z/OS translators

A translator describes an operation that is run on a file during a build.

You can select and order translators in a language definition. During a build, each translator in a language definition is started for every file that is associated with that language definition. You can create translators from the Team Artifacts view by expanding these nodes: Enterprise Extensions > System Definitions > z/OS > Language Definitions. Optionally, you can select File > New > Other > Enterprise Extensions > z/OS > Translator from the main menu.

More specifically, each translator represents an operation that must be run on buildable files that are associated with a language definition. For example, a CICS® COBOL source file might be associated with a language definition that contains two translators: one for the CICS preprocessor and one for the COBOL compiler.

In the Translator editor, which you use to create or modify a translator, there is a Call Method field, where you can choose either a called program (usually a compiler), an ISPF command or executable file (usually a script), or a TSO command or executable file (also usually a script) to call your translator. If you choose to use a called program, browse to a data set definition that points to a translator module. A COBOL compiler translator specifies the existing data set definition and has the same data set and member names as the COBOL compiler module.
Note: If the purpose of the translator is to start a z/OS® binder to run link edit and you want your build process to automatically build the main program when one of its subprogram changes, check the Link-edit: perform load module dependencies scanning box. For more details about the load module parser, see t_RTCz_collectloadmoduleinfo.html#t_RTCz_collectloadmoduleinfo
When you run a build, you can specify variables in a z/OS translator to pass information about the member the translator builds to a REXX script. Use one of the following variables in a z/OS command:
  • @{source.member.name}
  • @{source.dataset}
  • @{source.project}
  • @{source.component}
Here is an example:
exec 'MYLIB.TEST.REXX(SCRIPT)' '@{source.project}, @{source.member.name}'
You can also combine a build property with a system variable in a z/OS build command; for example:
exec 'MYLIB.TEST.REXX(SCRIPT2)' '@{source.member.name}, ${build-option}' 

Notice that the syntax to use your build property in such a z/OS build command is ${<property>} where <property> is the name of the property you define in your build definition. In the preceding example, ${build-option} represents that build property. For more information about defining this build property in your build definition, see Using the Ant with Enterprise Extensions build definition editor.

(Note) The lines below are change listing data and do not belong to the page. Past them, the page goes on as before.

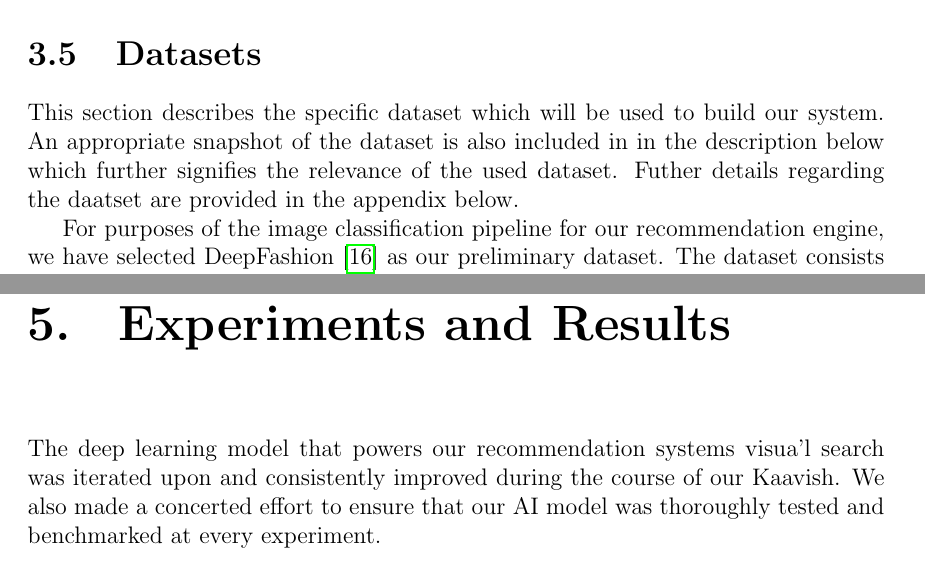
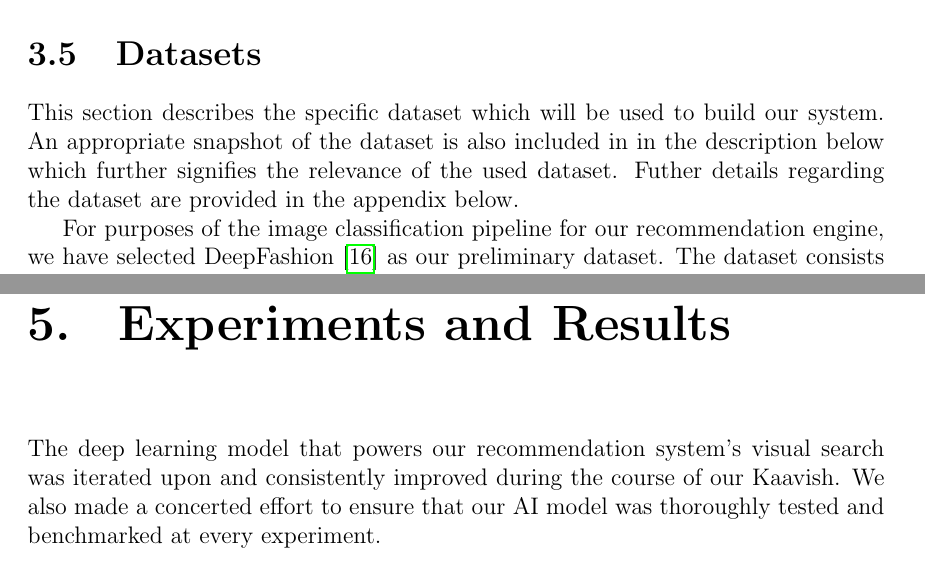
Before and after one commit to AreebaKazmi/Kaavish-II-PORS, a LaTeX thesis (Report/report.tex, which reads Report/chapters/results.tex, Report/chapters/srs.tex): two parts of pages 57 and 71 of 93, joined at a grey line, cut so that both start at the same text. Compiled offline with pdfLaTeX.

Commit message:
fixed typos

```diff
--- a/Report/chapters/results.tex
+++ b/Report/chapters/results.tex
@@ -1,4 +1,4 @@
-The deep learning model that powers our recommendation systems visua'l search was iterated upon and consistently improved during the course of our Kaavish. We also made a concerted effort to ensure that our AI model was thoroughly tested and benchmarked at every experiment.
+The deep learning model that powers our recommendation system's visual search was iterated upon and consistently improved during the course of our Kaavish. We also made a concerted effort to ensure that our AI model was thoroughly tested and benchmarked at every experiment.
 
 \begin{table}[H]
 \begin{tabular}{ @{}|p{4cm}|p{5cm}|p{5cm}|  }
--- a/Report/chapters/srs.tex
+++ b/Report/chapters/srs.tex
@@ -503,7 +503,7 @@ The following table provides information regarding the process when user attempt
 \end{center}
 
 \section{Datasets}
-This section describes the specific dataset which will be used to build our system. An appropriate snapshot of the dataset is also included in in the description below which further signifies the relevance of the used dataset. Futher details regarding the daatset are provided in the appendix below.
+This section describes the specific dataset which will be used to build our system. An appropriate snapshot of the dataset is also included in in the description below which further signifies the relevance of the used dataset. Futher details regarding the dataset are provided in the appendix below.
 
 For purposes of the image classification pipeline for our recommendation engine, we have selected DeepFashion \cite{DeepFashion} as our preliminary dataset. The dataset consists over 800,000 diverse fashion images ranging from well-posed shop images to unconstrained consumer photos. What makes this dataset suitable towards our system is the fact that it is annotated with rich information of clothing items. Each image in this dataset is labelled with 50 categories, 1,000 descriptive attributes, bounding box and clothing landmarks, and this would kick-start the training of our classifier. A category-wise subset of the dataset is depicted in \autoref{dataset:DeepFashion}.
 
```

The editor also includes a DD concatenations field, where you must indicate the DD name to allocate to the concatenation. For example, the SYSLIB concatenation would be specified here. Beside the DD name is a comma-delimited list of data set definitions that are concatenated together.

The translator editor also displays a DD allocations table. Each entry in the DD allocations table has a flag that indicates whether the build keeps the DD name for a future translator. If you set the flag to Yes, the data set allocation is preserved for use by subsequent steps in the build script. If you mark a data set as Temporary in a data set definition, but as Keep in the DD allocations table, that data set is deallocated at the end of the build script execution. Data sets that you mark as Temporary are deallocated at the end of the translator step.

You can also add new DD allocation to the translator. Click Data Set Properties on the Translator window. Select DD allocations sections. Click the Add button to add DD allocation. On the DD Resource tab of the Add DD Allocation panel. Specify the HFS path field if there are HFS files in your package. Click the Properties button to specify properties of your HFS files. You need to specify the following properties:
  • The Permissions section
    • User: select the Read and the Write check boxes.
    • Group: select the Read check box.
    • Others: select the Write and the Execute check boxes.
  • The PATHDISP section
    • Keep: select the Normal check box.
    • Delete: select the Abnormal check box.
  • The FILEDATA section: select the Text radio button
For more information on the OPTION section, refer to Requesting dynamic allocation.

On the Outpts tab of theDD allocation table, you can check to select Save data set as output to specify an input member to be defined as an output.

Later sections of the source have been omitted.